Award-winning playwright

Jessica Hampton

The University and the Walker Art Center are celebrating Black History Month in similar fashion this weekend.
Both welcome Tony and Grammy Award nominee and two-time Obie Award recipient Ntozake Shange as the centerpiece for the weekend festivities.
Shange, a playwright, novelist and poet, will be featured Saturday at the Walker Art Center panel: “African-American Literature for Everyone.”
The panel will be composed of writers, St. Paul public school teachers and a youth representative from the Walker’s Team Arts Council. The event will highlight motivation for youth reading.
Additionally, on Sunday, Shange will read portions of her latest book, “If I Can Cook You Know God Can,” as well as selections from earlier works at the 10th national African-American Read-In. The read-in will take place in the Cowles Auditorium at the Hubert H. Humphrey Center.
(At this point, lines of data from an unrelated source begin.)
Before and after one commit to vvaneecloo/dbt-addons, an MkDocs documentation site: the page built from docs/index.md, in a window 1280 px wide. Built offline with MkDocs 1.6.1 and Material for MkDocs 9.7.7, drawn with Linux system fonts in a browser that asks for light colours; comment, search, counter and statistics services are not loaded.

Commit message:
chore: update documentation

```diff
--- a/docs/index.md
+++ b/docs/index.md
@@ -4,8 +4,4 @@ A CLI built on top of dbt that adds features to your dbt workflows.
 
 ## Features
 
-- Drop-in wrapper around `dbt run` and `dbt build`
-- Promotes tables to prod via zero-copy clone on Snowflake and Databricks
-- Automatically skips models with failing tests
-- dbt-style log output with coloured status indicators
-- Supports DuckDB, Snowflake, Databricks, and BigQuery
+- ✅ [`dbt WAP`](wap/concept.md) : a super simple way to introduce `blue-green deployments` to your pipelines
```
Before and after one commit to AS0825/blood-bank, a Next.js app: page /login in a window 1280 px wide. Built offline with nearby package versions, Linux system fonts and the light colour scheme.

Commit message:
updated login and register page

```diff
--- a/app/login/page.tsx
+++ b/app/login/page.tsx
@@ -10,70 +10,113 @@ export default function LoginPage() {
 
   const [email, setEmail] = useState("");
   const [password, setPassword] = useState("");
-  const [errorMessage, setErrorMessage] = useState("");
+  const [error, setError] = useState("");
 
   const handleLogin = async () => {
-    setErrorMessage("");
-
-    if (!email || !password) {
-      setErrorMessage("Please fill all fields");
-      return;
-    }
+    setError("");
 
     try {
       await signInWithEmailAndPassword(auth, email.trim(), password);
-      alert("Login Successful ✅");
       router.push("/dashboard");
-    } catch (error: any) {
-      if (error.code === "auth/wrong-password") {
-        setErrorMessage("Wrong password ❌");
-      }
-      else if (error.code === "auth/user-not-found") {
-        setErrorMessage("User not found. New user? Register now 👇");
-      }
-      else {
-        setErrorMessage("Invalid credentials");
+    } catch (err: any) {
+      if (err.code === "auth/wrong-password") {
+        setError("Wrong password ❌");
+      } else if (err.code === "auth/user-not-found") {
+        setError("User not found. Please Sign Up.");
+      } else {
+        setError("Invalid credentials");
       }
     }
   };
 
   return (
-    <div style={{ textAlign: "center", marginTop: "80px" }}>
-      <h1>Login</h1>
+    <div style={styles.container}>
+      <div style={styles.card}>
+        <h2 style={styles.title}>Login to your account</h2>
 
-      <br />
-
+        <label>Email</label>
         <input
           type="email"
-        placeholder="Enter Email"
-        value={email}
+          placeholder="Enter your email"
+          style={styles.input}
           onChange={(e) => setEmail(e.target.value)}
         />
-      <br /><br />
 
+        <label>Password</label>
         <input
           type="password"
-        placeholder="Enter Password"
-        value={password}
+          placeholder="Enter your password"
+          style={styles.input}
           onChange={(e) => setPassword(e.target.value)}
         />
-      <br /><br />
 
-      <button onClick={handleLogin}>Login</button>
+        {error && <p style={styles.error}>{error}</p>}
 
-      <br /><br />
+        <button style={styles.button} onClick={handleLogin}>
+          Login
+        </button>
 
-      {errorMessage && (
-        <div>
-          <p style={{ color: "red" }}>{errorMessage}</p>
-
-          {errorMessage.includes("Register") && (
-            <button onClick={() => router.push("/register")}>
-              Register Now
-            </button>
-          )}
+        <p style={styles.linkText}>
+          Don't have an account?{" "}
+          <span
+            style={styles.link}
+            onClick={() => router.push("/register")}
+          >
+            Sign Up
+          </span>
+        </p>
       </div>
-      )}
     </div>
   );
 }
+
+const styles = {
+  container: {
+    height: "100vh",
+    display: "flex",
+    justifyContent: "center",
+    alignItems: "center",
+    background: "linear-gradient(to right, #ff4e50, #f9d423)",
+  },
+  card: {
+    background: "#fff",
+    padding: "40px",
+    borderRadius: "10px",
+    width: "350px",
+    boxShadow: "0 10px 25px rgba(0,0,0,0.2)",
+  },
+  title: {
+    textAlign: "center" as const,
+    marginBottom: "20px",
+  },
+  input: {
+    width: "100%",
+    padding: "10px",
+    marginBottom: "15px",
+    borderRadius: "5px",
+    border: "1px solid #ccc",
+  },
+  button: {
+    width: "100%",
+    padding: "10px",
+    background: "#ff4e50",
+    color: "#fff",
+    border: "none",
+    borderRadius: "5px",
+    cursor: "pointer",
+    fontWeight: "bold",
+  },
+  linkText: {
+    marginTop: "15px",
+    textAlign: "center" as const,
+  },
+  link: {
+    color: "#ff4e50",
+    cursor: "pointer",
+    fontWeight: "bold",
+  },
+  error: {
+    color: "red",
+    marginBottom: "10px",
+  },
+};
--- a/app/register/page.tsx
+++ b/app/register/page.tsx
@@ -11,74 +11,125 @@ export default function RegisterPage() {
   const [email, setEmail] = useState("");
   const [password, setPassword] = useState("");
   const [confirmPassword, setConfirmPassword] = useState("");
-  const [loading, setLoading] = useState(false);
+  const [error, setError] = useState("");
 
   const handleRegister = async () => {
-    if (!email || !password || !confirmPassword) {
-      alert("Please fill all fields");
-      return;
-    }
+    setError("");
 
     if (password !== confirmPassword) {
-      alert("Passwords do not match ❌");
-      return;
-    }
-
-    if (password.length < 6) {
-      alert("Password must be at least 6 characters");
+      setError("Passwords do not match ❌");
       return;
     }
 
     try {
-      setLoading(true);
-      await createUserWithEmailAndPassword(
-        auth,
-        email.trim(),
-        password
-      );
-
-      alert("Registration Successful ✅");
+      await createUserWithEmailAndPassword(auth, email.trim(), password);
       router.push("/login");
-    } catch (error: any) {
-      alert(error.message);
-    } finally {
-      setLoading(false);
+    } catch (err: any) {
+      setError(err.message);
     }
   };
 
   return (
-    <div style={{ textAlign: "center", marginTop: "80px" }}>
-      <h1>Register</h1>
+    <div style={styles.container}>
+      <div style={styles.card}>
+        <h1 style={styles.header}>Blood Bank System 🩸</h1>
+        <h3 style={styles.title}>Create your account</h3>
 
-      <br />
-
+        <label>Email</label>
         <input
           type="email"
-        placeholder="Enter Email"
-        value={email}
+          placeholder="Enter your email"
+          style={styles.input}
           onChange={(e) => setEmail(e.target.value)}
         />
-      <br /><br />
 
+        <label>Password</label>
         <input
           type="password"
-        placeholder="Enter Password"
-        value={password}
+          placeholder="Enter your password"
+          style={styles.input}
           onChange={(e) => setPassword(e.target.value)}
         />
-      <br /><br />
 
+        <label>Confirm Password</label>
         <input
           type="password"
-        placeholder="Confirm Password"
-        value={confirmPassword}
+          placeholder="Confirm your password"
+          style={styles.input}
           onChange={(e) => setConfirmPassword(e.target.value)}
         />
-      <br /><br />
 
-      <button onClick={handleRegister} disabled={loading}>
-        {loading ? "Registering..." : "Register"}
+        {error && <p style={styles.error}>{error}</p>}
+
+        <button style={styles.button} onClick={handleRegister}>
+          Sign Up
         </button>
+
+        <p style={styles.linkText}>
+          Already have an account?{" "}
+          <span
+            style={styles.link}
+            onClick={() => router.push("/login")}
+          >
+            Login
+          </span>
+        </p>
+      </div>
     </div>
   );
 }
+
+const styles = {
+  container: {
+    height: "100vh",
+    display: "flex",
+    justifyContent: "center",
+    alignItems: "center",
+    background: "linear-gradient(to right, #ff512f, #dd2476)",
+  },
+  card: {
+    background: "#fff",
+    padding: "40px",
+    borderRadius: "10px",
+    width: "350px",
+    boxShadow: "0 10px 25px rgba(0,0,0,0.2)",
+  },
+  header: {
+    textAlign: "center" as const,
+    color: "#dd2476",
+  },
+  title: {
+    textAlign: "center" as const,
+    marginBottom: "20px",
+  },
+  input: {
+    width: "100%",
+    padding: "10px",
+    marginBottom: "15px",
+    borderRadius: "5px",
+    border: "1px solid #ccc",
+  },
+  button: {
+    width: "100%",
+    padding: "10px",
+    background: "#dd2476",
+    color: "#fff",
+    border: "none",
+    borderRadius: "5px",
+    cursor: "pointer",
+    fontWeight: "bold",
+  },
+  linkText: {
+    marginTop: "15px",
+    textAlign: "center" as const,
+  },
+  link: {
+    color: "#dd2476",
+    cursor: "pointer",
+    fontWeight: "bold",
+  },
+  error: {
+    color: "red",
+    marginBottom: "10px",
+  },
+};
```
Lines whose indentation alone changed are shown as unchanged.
Her most famous piece to date is “for colored girls who have considered suicide/when the rainbow is enough.” The poem details the degradation and abuse seven black women endure at different stages in their lives.
Both the event at the Walker on Saturday and the one at the Humphrey Center on Sunday will begin around 3 p.m.
Coordinators of the events suggest arriving early, citing Shange’s strong critical acclaim.
“Every year we’ve had increased success,” said Ezra Hyland, primary coordinator of the read-in for the General College. He added that the event is meant to raise the issue of illiteracy.
Following the read-in, children and young adults at the Humphrey Center will have the opportunity to choose one book written by an African-American writer. At last year’s read-in, more than 200 books were given away.
Books were donated this year by Barnes and Noble, Borders and University bookstores.
There are numerous driving forces behind the event on Sunday.
“Illiteracy is a significant problem with prisoners,” Hyland said. He added that low literacy rates and fewer opportunities for higher education force individuals to become “locked in the cycle of welfare.”
Shange will be speaking at numerous engagements across the country throughout February.
In May, former University alumnae Sun Mee Chomet and Julie Estrada will be performing Shange’s poem “for colored girls” with the Penumbra Theater.
Wilson Library also currently houses more than 7,000 volumes of rare African-American literature written in the past 100 years.